DOZENS of people took the chance to get their blood pressure checked for free in Alloa at the weekend as part of an awareness day.

Alloa Rotary Club teamed up with the Stroke Association once again as part of a long-running national partnership.

Around 14 members of the local club were at the Morrison's supermarket in town, speaking to shoppers and offering free checks for those interested on Saturday, April 13.

It was a part of their annual Know Your Blood Pressure Day initiative, which seeks to highlight that high blood pressure is one of the biggest risk factors for stroke.

With stroke a life-threatening medical emergency, which happens when the brain's blood supply is cut off, they were also keen to tell people how they can recognise the signs to make sure they can summon help as urgently as possible.

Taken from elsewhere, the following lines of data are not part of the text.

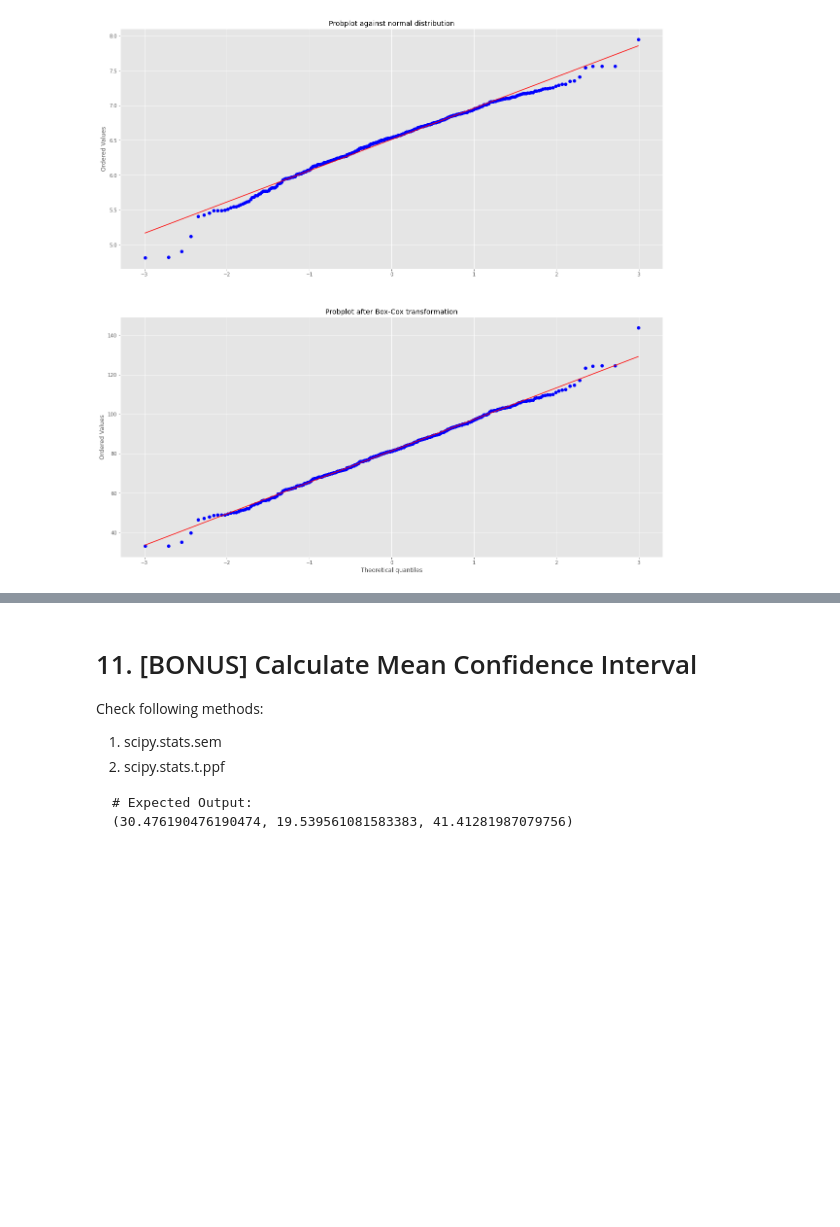
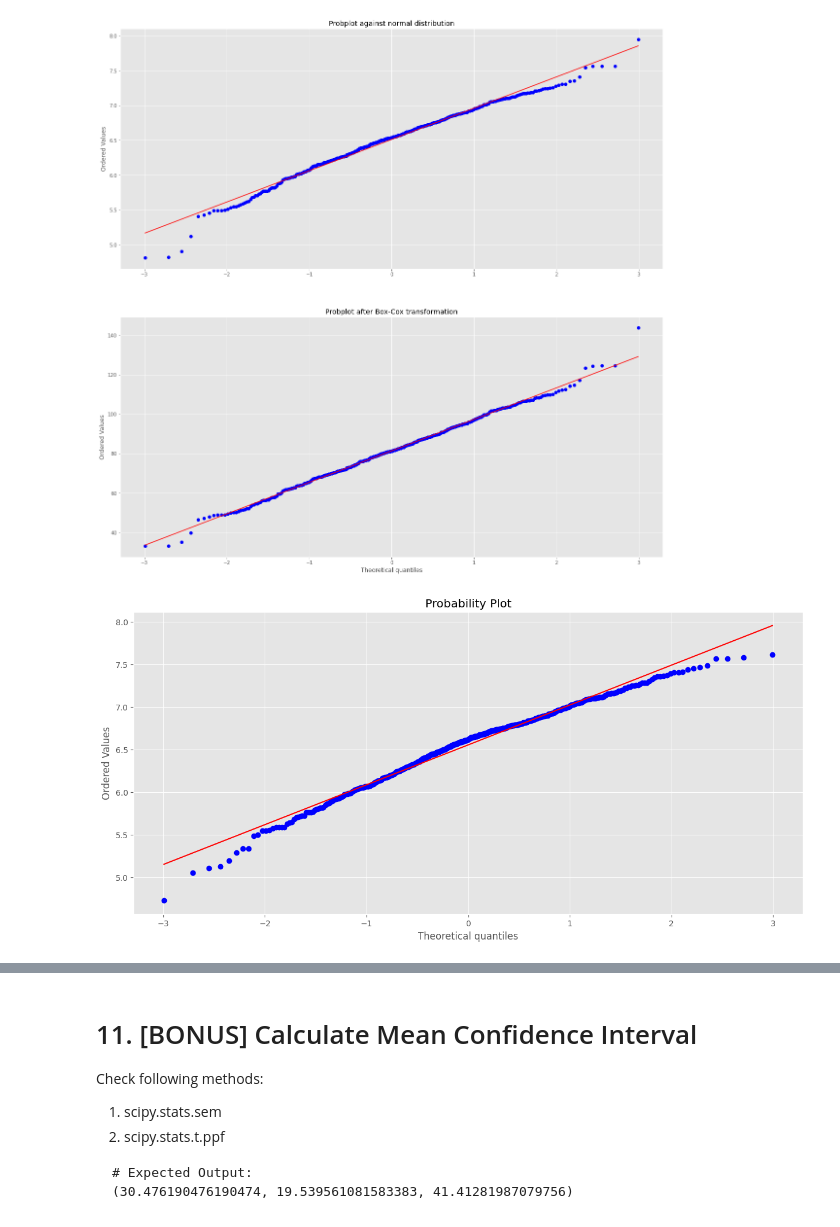
Before and after one commit to LouisMcArdell/IOD-Work, a Jupyter notebook: IOD_Lab-1.1.4 Statistics - part 2.ipynb, the cells around one changed output, grey strips where cells are left out. Cells and saved outputs as stored; diff of their text form; code cells hidden in the pictures; blank space fills up the shorter version.

```diff
--- a/IOD_Lab-1.1.4 Statistics - part 2.ipynb
+++ b/IOD_Lab-1.1.4 Statistics - part 2.ipynb
@@ -314,8 +324,13 @@ Check following methods:
 # %% [output]
 [figure]
 # %%
-fig = plt.figure()
+fig = plt.figure(figsize=(15,15))
 ax1 = fig.add_subplot(211)
 x = stats.loggamma.rvs(5, size=500) + 5
 
 # ANSWER
+plt.style.use('ggplot')
+stats.probplot(x, dist=stats.norm, plot=plt)
+plt.show()
+# %% [output]
+[figure, added]
```
Also changed, not shown: parts of 6 cells of this notebook, 1 other file.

In the vast majority of cases, a stroke occurs due to a blood clot which blocks the flow and starves the brain of oxygen and other nutrients.

It can also happen when a weakened blood vessel supplying the brain bursts and both can be a result of uncontrolled high blood pressure, which is why the local Rotary has been keen to shatter stigmas and bring the issue to the fore.

Of the around 35 people who get a check done on the day, 15 had higher figures than usual and were advised to visit the GP.

Alistair Spowage, president of the local Rotary, explained that there are less and less people saying they would rather not know the results, although some remain.

He said: "I don't think there's such a stigma as there used to be.

"This is part of the process of talking about things much more normally and making people less afraid of checking up on their health."

He wanted to thanks Morrison's for lending the space, the Stroke Association and the Rotary's Michael Clark who was organising it all.

Andrea Cail, the Stroke Association's director in Scotland, previously added: "High blood pressure often has no symptoms and is much more common than people think.

"A blood pressure check only takes a moment, and it's such a simple way to reduce your risk of a stroke."